Have you heard of tabata training? It is a new concept to me. I was interested in finding out more about it after reading a little about it in a newspaper fitness supplement. I was particularly interested when I realised it was Japanese in origin.

Tabata is a form of 'mini' circuit training or interval training 'Mini' because each circuit is only 20 seconds long with a 10 second rest between circuits. There should be 8 circuits for a full tabata session. After an initial warm-up a tabata session takes only 4 minutes to complete. The exercises for each circuit can be anything you like as long as they involve full body movements, so sprinting, push ups, lifting weights, kettle bell squats, bear crawling - you name it! It is probably best to tailor the exercises to the sport you are in training for.

Tabata training gets its name from its developer -  Izumi Tabata  at the National Institute of Fitness and Sports in Tokyo, Japan. Basically he researched and compared various exercise protocols to find out the most effective way of increasing both aerobic and anaerobic conditioning. The 20 second on 10 second off protocol was the most effective.

It sounds easy doesn't it : 20 seconds on, 10 seconds off for eight rounds. Apparently not! It's not for the feint hearted. In fact it is recommended that you are in good cardio  condition before trying tabata training as it is very intense. If you are not exhausted after it then you are not doing it properly. Tabata training is used by top athletes and is particularly suitable for combat training.
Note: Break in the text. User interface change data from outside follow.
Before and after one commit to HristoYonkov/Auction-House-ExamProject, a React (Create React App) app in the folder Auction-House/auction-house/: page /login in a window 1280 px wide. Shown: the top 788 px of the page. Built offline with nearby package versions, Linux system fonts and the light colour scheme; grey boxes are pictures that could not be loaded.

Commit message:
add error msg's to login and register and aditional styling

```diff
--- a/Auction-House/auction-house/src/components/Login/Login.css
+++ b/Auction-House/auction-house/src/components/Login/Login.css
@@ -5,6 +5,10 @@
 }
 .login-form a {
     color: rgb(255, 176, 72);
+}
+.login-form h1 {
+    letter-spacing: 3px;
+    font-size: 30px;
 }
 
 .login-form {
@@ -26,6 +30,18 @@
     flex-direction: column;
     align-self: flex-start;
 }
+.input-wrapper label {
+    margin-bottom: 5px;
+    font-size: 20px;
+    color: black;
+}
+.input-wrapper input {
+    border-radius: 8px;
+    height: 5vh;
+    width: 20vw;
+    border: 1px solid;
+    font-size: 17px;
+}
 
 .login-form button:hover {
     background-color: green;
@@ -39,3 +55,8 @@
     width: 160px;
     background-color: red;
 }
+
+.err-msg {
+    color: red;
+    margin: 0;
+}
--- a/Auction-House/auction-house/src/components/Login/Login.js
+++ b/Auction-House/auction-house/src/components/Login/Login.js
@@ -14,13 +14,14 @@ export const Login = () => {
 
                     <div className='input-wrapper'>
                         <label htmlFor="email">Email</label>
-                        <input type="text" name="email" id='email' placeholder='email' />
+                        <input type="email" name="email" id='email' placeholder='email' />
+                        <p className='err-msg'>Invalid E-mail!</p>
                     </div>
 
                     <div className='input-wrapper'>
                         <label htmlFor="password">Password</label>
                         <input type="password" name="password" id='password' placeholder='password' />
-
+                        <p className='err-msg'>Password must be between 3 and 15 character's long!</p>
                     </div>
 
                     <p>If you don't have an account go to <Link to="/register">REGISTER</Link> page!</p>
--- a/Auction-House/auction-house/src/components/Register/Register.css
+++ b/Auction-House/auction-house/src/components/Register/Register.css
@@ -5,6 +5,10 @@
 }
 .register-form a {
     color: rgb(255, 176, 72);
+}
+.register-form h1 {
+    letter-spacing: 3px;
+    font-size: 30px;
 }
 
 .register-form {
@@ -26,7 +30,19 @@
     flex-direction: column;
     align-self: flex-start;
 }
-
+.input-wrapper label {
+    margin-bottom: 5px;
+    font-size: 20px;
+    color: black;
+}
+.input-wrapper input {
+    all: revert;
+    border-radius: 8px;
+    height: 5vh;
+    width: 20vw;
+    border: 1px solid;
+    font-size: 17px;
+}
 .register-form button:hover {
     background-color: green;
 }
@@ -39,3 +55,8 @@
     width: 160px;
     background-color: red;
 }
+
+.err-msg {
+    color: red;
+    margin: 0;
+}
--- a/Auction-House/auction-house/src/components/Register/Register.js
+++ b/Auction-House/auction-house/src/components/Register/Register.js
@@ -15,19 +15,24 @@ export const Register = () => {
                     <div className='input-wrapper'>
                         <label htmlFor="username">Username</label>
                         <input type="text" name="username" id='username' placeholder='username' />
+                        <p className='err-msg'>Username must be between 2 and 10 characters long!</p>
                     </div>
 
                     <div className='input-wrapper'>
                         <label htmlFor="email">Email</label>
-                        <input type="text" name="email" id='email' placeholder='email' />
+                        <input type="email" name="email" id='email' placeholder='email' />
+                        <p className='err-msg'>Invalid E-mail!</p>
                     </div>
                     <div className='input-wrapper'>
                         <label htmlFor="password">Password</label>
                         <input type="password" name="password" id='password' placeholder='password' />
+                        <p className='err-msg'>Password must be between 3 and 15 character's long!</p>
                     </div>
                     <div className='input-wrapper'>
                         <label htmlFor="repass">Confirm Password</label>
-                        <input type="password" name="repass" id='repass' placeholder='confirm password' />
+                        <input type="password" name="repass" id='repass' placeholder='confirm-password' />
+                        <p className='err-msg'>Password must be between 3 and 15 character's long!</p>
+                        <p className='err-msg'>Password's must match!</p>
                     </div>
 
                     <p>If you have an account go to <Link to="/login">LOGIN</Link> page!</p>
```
In fact it is such high intensity training that it is recommended that you only do it once a week or even fortnightly.

Martial artist require the ability to produce short bursts of energy quickly to generate power and speed. Fast twitch fibres are needed for this type of muscular action and interval training is ideal for this. Kata also makes good interval training by the way.

Unlike aerobic training such as jogging where the fat burning abilities stop as soon as you stop running, tabata training is said to continue fat burning  for up to 2 days after the training session, so ideal for weight loss!

Sounds good doesn't it? I might give it a go. If you want to find out more about tabata training here's some links:


  1. Basketball ... ? Short burst of intense activity with a short duration of positive relaxation ... ?

  2. Not the way I play it Charles! Too short - no one wants me on their team :-(

  3. I teach a cardio kickboxing class at my kyokushin dojo. At the end of my Thursday night class we do tabatas. I have them punch the standing wavemaster bags for 20 seconds, followed by 10 second rest. ONE rule, no techniques, just beat the hell out of it. It is the hardest for the black belts to just hit and not add any thought to it. I am always telling one to stop with the fancy stuff :) I even made an MP3 with bells so I get to play instead of just watching the stop watch.


  4. Hi Patty, sounds like a great exercise. We sometimes do something similar with the punching pads - separates the men from the boys (and the women from the girls!)

  5. I've read about this but haven't been brave enough to try it yet! Let us know how you get on if you give it a bash.


  6. Marie, I'll let you know!

  7. It was my understanding that true Tabata training involved using one exercise that used major muscle groups using weights. (such as a squat) You'd repeat the same exercise for the required number of 'rounds' until you were done.

    This type of training is extremely taxing on the body. I might humbly suggest you not incorporate into your current training so close to your test, unless you plan on cutting back elsewhere.

    However, the mini circuit approach or the bag work mentioned by Patty is sort of a modified method for maximizing both anaerobic and aerobic activities so that would probably work well.

    If I'm incorrect on Tabata training, feel free to call me on it.

  8. Journeyman, I'm, sure you are correct, the concept of tabata training is new to me so you almost certainly know more about it than me. Don't worry, I won't be incorporating this into my training so close to my grading - I don't want to injure my leg again as much as anything!


Note: only a member of this blog may post a comment.